> WHAT YOU ARE ASKED TO DO
Go through the records below and show every line with the string "Plastics".

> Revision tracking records
□ □ □ □
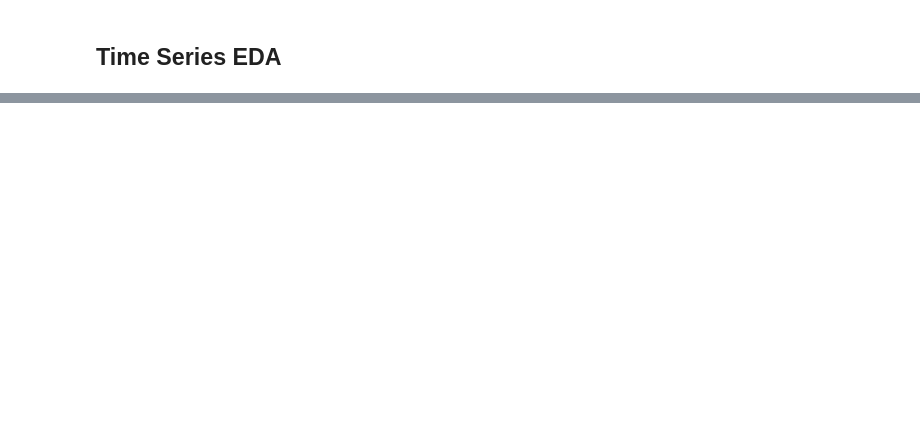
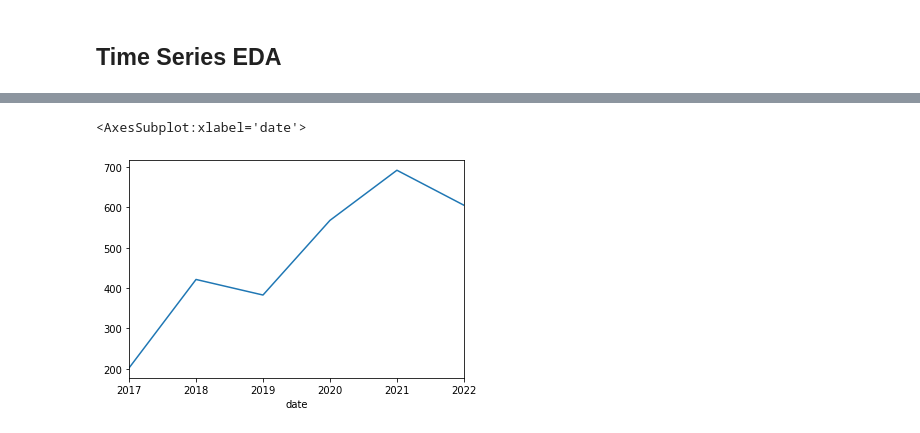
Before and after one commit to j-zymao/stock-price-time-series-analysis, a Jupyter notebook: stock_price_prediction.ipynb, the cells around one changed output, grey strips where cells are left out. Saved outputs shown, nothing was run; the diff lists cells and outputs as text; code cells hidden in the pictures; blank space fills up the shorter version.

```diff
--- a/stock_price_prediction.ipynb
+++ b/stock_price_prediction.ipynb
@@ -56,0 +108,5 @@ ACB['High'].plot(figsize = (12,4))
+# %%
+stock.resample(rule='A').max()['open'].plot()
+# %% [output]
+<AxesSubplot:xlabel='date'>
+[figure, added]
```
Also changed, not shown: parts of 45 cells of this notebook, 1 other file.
□ □ □ □
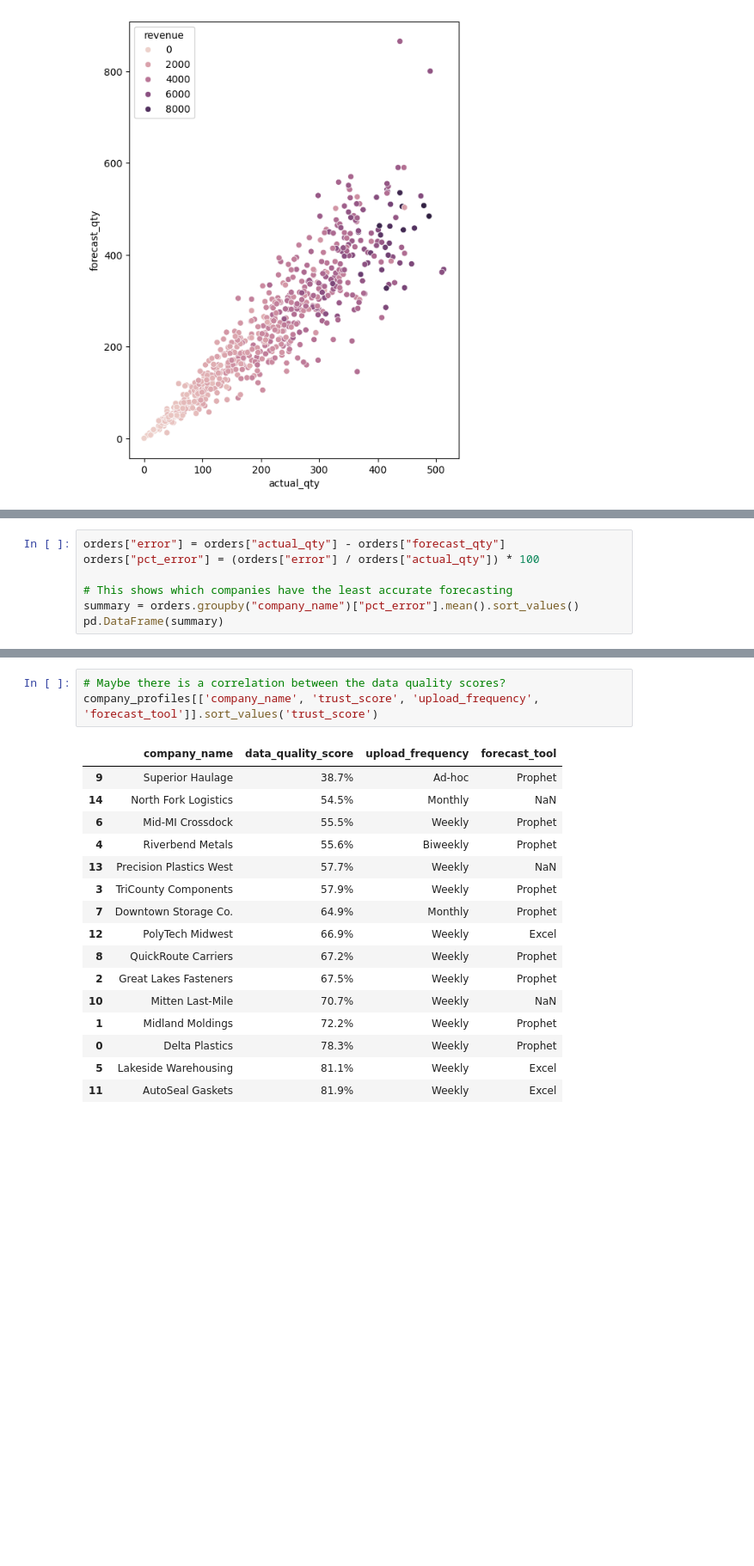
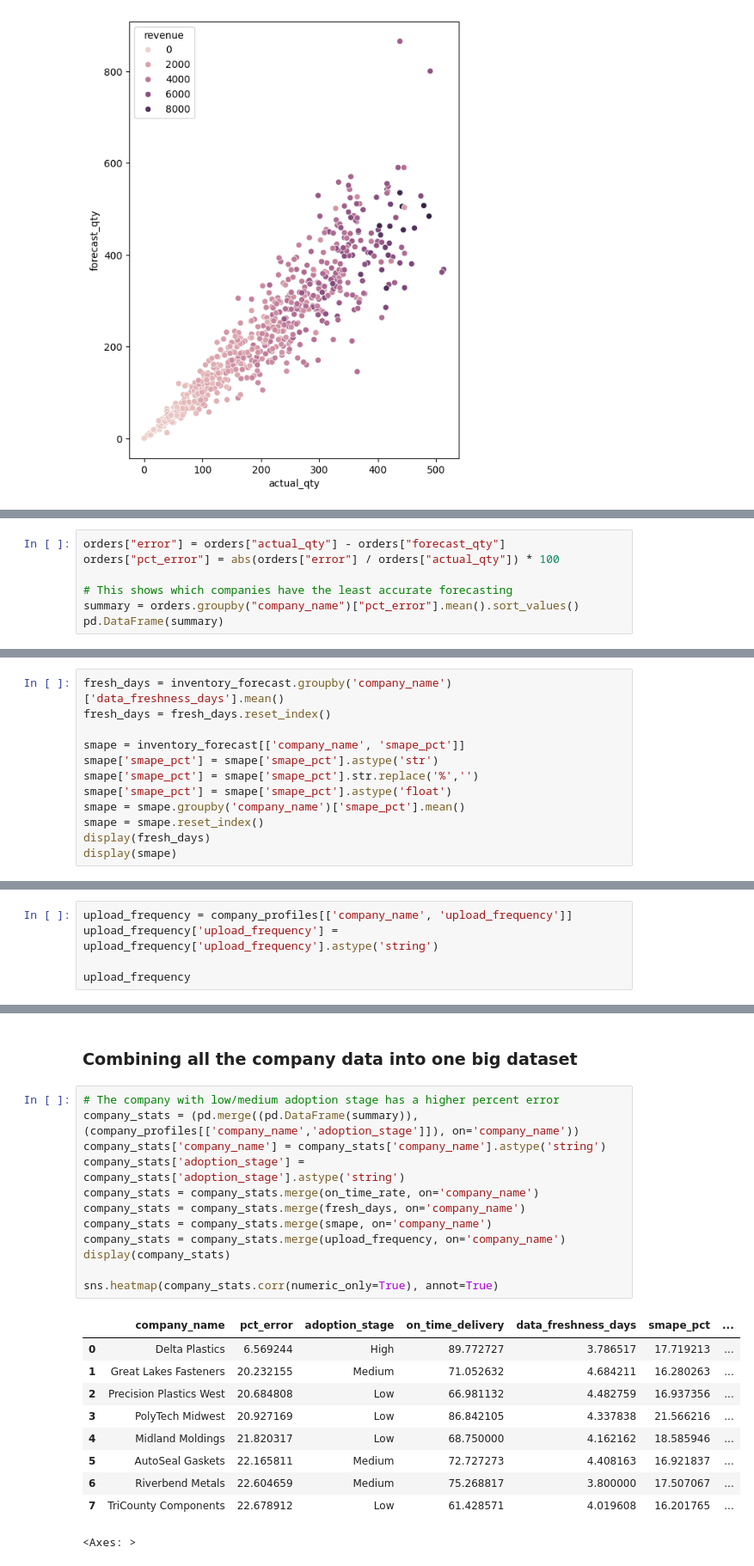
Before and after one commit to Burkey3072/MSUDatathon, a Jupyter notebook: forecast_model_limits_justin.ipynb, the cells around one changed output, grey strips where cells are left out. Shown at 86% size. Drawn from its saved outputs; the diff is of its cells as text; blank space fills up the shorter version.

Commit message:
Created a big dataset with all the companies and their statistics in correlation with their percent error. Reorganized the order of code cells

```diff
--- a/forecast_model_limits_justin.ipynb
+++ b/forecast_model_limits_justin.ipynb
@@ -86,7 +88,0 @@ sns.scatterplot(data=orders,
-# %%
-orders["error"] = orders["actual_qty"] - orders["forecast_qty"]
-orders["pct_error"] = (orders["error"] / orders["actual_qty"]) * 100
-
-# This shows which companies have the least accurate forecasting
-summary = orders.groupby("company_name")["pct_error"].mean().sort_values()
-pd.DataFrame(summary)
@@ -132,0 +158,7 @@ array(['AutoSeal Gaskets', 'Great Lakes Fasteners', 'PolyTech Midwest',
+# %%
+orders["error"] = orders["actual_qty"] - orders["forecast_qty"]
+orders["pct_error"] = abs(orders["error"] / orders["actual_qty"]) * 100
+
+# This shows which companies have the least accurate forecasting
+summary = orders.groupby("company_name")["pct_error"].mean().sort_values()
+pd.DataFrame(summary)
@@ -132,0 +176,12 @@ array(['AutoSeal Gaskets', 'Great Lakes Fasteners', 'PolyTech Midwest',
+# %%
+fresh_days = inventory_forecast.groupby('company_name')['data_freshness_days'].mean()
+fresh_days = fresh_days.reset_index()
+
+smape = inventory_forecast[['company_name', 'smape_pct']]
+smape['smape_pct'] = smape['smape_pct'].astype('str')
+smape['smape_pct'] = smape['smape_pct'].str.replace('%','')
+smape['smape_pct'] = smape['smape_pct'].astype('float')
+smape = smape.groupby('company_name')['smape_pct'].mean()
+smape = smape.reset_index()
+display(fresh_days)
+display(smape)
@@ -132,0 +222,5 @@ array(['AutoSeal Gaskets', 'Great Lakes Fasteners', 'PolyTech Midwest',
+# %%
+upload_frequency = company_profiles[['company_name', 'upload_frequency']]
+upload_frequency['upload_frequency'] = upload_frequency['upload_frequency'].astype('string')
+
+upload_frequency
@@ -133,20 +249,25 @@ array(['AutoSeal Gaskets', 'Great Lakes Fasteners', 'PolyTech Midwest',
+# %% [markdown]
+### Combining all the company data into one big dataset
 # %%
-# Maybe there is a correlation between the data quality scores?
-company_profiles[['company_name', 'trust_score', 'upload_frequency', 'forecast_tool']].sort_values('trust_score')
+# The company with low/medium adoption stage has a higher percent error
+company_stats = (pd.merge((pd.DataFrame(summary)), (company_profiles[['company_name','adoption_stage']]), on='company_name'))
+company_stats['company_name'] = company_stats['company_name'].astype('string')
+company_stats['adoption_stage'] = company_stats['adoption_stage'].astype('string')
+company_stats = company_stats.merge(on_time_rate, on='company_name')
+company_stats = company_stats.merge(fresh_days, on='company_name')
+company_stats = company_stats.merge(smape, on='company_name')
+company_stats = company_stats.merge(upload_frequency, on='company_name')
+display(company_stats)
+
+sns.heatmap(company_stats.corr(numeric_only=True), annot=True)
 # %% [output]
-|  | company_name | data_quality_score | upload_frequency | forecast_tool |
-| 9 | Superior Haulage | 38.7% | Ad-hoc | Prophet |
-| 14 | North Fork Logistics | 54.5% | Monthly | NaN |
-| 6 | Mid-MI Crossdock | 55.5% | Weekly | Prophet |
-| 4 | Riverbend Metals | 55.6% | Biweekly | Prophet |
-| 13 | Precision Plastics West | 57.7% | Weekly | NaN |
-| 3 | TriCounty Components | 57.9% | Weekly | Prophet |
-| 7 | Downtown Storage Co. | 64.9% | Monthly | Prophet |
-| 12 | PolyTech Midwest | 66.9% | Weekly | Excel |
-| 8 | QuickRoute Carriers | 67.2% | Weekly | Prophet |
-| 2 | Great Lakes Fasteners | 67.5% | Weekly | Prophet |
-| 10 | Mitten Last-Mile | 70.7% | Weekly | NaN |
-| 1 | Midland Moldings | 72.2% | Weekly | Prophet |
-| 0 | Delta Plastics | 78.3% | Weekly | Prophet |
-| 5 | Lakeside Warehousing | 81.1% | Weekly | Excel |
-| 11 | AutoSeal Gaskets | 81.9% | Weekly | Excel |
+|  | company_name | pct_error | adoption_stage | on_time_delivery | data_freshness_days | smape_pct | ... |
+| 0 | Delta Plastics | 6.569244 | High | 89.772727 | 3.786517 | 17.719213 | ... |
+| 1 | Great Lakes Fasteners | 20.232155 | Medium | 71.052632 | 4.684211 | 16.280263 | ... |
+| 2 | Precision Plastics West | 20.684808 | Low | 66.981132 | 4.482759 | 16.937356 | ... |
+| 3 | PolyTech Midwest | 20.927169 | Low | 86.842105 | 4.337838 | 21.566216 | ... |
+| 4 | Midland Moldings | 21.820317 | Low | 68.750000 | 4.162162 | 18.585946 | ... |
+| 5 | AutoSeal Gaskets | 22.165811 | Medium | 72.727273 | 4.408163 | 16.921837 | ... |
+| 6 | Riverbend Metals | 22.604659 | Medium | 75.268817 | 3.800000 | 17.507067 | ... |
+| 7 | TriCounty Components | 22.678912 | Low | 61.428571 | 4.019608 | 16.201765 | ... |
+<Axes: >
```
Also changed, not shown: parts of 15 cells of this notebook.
□ □ □ □
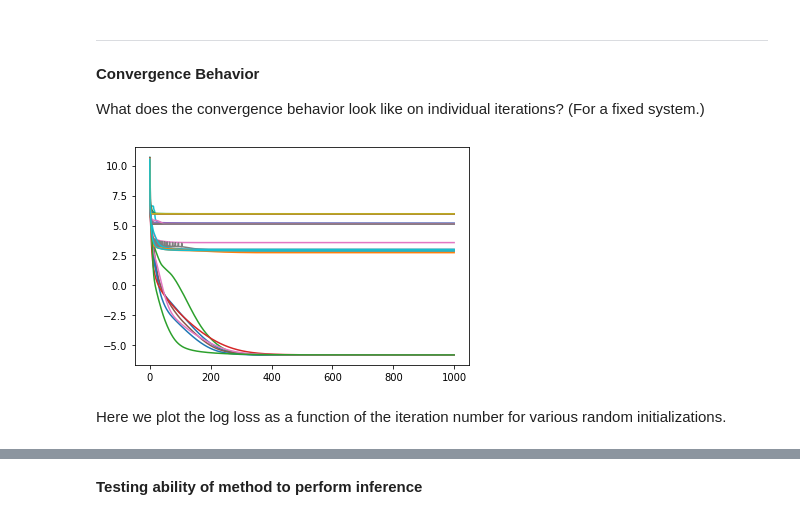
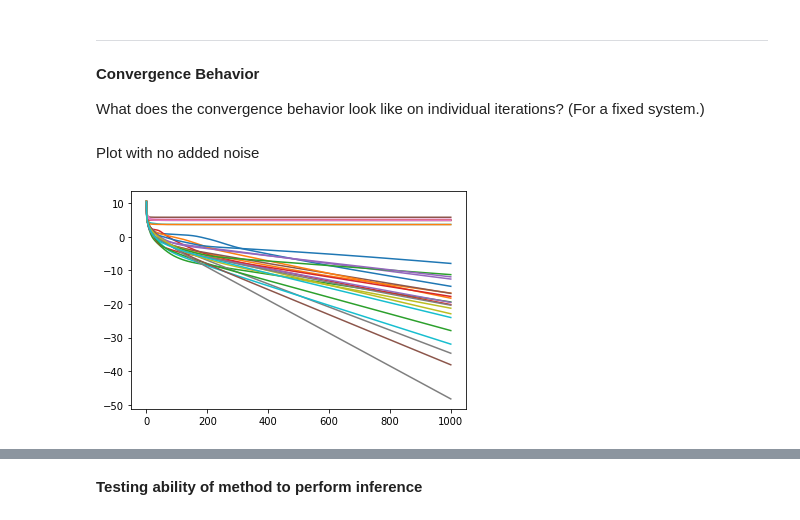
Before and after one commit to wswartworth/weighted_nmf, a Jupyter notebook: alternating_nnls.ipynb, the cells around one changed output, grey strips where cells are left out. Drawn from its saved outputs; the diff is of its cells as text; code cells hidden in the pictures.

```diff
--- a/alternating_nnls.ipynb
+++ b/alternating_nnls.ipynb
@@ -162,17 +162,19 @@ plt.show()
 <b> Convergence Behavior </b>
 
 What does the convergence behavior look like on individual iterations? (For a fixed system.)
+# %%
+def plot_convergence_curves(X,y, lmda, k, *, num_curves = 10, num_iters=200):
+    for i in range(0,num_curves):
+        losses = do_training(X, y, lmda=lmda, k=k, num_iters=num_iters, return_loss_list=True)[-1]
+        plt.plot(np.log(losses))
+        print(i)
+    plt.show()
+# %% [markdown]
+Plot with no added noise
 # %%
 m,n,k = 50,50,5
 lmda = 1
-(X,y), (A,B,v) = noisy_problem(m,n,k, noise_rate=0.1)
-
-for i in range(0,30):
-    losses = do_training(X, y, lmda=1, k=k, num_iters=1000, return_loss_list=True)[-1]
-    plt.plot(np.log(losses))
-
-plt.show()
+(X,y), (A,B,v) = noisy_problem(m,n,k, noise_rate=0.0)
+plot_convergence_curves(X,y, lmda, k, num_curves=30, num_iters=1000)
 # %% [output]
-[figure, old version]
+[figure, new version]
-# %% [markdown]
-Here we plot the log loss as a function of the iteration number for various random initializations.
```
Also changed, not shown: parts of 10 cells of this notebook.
□ □ □ □
> FINISHED TASK
-| 13 | Precision Plastics West | 57.7% | Weekly | NaN |
-| 0 | Delta Plastics | 78.3% | Weekly | Prophet |
+| 0 | Delta Plastics | 6.569244 | High | 89.772727 | 3.786517 | 17.719213 | ... |
+| 2 | Precision Plastics West | 20.684808 | Low | 66.981132 | 4.482759 | 16.937356 | ... |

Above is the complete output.